Gold fell below $1,650 an ounce after data showed disappointingly small growth in U.S. retail sales in January, while some investors stayed at the sidelines ahead of a G20 meeting later this week, which is expected to set the tone for the gold trade.
Gold fell to a six-week low on renewed economic worries over the euro zone, which weighed down on bullion's inflation-hedge appeal.
Gold tumbled to a six-month low on Friday, breaking through technical support near $1,630 an ounce, as the euro weakened against the dollar ahead of a G-20 meeting.
Gold slipped Monday but was off its six-month low, helped by buying from Asia, where Chinese participants returned to the market from a one-week holiday.
Gold reversed earlier gains on Tuesday, as physical buying from Asia that drove a recovery from six-month lows eventually gave way to selling.
Gold fell below $1,600 an ounce to a seven-month low, as rumors of a troubled hedge fund forced to liquidate positions triggered a sell-off of commodities.
Gold rose 1 percent on Thursday as weaker U.S. economic data boosted hopes that the Federal Reserve will maintain its monetary stimulus, allaying fears that the U.S. central bank may stop buying assets soon.
Gold retreated under $1,600 an ounce on Friday, paring earlier gains in line with the euro and stock markets, and stayed on track for a second straight weekly loss.
Gold rose on Monday, as euro zone fears related to an uncertain outcome for Italy's election lifted safe-haven buying.
Gold rose 1.3 percent, its biggest one-day gain in three months, as Federal Reserve Chairman Ben Bernanke's defense of U.S. bond-buying stimulus boosted bullion's inflation-hedge appeal.
Gold fell 1 percent, nearly erasing all of the previous session's gains, hit by disappointment over a lack of new Federal Reserve stimulus and deflation worries over across-the-board deep U.S. spending cuts.
Gold headed towards its longest run of monthly declines in more than 16 years, as an improved economic backdrop and lower inflation concerns continued to blunt its appeal to investors.
Gold mired in negative territory as the dollar extended gains after positive economic data and ahead of impending U.S. budget cuts.
Gold prices eased on Monday as demand waned for gold-backed exchange-traded funds and investors continued to digest the effect of wide-ranging U.S. government spending cuts on bullion.
Gold prices gave up most of Tuesday's early gains, as a rally that snapped four days of losses was not enough to sustain the precious metal.
Gold was marginally higher on Wednesday, with analysts expecting the breakout in Wall Street to pressure the precious metal's safe-haven appeal.

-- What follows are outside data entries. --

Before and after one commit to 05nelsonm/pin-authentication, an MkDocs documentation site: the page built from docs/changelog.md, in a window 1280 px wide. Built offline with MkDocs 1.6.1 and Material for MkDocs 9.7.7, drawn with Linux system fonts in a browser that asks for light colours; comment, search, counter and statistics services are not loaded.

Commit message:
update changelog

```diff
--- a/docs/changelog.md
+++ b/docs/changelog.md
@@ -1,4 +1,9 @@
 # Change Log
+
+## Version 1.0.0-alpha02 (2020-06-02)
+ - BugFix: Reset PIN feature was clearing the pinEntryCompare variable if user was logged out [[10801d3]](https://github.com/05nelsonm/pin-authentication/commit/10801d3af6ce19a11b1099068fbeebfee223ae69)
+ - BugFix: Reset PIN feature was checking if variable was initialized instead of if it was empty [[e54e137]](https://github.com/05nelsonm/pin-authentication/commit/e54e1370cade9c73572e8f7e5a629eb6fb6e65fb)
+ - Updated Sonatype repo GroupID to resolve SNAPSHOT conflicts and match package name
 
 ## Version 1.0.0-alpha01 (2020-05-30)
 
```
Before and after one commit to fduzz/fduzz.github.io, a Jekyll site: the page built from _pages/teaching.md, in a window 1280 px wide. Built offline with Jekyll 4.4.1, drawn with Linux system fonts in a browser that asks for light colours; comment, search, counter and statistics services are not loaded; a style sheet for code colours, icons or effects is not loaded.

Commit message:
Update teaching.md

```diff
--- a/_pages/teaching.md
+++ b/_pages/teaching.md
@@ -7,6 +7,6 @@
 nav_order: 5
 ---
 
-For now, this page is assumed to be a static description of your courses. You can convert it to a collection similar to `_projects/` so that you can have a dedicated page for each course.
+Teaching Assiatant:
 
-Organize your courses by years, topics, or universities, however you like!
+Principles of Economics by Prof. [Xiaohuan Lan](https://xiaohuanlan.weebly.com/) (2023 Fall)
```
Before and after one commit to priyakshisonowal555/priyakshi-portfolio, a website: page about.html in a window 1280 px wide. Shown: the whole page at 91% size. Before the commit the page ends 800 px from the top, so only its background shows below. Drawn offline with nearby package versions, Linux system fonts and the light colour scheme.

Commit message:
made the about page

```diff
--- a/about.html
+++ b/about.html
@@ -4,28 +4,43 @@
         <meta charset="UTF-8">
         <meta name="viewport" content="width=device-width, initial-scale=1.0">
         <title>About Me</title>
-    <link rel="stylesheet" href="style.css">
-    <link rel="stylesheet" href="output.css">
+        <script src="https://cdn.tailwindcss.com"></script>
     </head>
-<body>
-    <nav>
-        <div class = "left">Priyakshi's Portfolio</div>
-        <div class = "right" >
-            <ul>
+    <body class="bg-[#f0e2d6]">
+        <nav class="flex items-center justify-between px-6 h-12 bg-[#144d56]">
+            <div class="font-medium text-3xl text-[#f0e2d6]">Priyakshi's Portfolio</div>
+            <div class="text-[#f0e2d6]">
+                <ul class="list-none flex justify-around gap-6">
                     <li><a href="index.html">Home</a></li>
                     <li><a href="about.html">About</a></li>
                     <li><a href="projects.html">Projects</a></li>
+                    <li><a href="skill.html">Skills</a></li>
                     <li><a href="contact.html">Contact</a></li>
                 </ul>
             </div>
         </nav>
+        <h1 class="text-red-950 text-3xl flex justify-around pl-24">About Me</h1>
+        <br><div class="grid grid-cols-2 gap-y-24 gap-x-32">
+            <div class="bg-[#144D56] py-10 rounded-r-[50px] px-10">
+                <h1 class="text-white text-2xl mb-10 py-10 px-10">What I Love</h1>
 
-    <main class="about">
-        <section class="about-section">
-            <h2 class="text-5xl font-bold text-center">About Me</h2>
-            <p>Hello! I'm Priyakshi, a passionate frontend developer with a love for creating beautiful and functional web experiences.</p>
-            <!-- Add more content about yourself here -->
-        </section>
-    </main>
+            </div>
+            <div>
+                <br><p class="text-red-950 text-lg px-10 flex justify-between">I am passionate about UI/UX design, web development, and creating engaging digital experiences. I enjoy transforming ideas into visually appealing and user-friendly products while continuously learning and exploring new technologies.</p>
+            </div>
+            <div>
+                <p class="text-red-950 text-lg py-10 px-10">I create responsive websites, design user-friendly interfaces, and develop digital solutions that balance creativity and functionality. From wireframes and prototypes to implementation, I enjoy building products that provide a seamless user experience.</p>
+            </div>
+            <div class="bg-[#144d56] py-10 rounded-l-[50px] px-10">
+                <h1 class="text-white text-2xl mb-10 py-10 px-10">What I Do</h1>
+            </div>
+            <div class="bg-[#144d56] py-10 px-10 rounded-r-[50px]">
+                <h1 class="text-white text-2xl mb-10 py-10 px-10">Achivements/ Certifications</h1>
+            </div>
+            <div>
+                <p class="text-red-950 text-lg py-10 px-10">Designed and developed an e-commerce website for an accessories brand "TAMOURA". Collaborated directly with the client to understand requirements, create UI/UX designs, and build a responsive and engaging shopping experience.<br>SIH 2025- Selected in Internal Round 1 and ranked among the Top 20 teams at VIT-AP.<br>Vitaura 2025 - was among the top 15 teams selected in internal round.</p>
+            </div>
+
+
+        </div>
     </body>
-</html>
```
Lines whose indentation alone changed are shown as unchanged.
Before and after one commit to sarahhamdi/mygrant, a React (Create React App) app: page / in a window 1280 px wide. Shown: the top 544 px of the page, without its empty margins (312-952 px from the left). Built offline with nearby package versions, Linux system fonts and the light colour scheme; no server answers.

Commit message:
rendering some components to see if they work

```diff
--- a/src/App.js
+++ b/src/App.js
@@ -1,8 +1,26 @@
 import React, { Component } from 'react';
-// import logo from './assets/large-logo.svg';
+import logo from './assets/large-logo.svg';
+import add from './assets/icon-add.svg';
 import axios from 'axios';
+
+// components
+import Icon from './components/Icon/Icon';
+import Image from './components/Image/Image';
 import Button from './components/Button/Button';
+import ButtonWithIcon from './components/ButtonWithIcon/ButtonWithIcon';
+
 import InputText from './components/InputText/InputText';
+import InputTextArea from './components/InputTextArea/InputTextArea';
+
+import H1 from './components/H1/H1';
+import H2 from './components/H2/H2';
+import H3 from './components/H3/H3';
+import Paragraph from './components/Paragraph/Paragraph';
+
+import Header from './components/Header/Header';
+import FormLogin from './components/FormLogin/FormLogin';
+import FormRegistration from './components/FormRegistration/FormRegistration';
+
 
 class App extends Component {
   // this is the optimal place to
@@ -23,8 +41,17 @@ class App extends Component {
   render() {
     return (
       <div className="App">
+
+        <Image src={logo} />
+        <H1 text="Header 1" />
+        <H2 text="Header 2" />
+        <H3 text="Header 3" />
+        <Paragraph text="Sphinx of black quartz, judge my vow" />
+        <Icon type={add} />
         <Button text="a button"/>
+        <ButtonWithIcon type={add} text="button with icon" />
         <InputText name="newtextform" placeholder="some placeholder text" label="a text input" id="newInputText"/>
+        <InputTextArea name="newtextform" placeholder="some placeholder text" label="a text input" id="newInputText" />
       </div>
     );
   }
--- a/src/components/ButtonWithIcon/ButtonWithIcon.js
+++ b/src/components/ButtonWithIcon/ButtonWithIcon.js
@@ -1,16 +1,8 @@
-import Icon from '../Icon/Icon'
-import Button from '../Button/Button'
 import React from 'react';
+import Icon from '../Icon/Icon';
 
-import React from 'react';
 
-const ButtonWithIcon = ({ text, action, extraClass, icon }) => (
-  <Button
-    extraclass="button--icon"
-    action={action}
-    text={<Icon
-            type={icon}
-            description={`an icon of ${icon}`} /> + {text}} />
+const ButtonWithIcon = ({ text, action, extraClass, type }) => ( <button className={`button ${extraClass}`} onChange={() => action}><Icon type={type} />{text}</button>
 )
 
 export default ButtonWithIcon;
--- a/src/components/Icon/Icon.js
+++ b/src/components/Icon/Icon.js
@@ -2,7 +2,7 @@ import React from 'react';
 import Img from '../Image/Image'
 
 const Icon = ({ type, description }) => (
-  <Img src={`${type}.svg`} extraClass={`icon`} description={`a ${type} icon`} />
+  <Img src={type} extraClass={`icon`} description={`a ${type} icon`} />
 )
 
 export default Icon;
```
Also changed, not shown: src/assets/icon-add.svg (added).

Gold fell after the European Central Bank and the Bank of England did not hint at more economic stimulus, and as encouraging U.S. jobless claims data fuelled optimism about the upcoming nonfarm payrolls report.
Gold traded flat, ending the week with a slight gain, after data showed improvement in the U.S. economy but not enough for the Federal Reserve to halt its stimulus, analysts said.
Gold rose slightly, as mixed Chinese economic data and Italy's credit downgrade encouraged some appetite for the metal as a safe haven, but prices were held in check by a firmer dollar.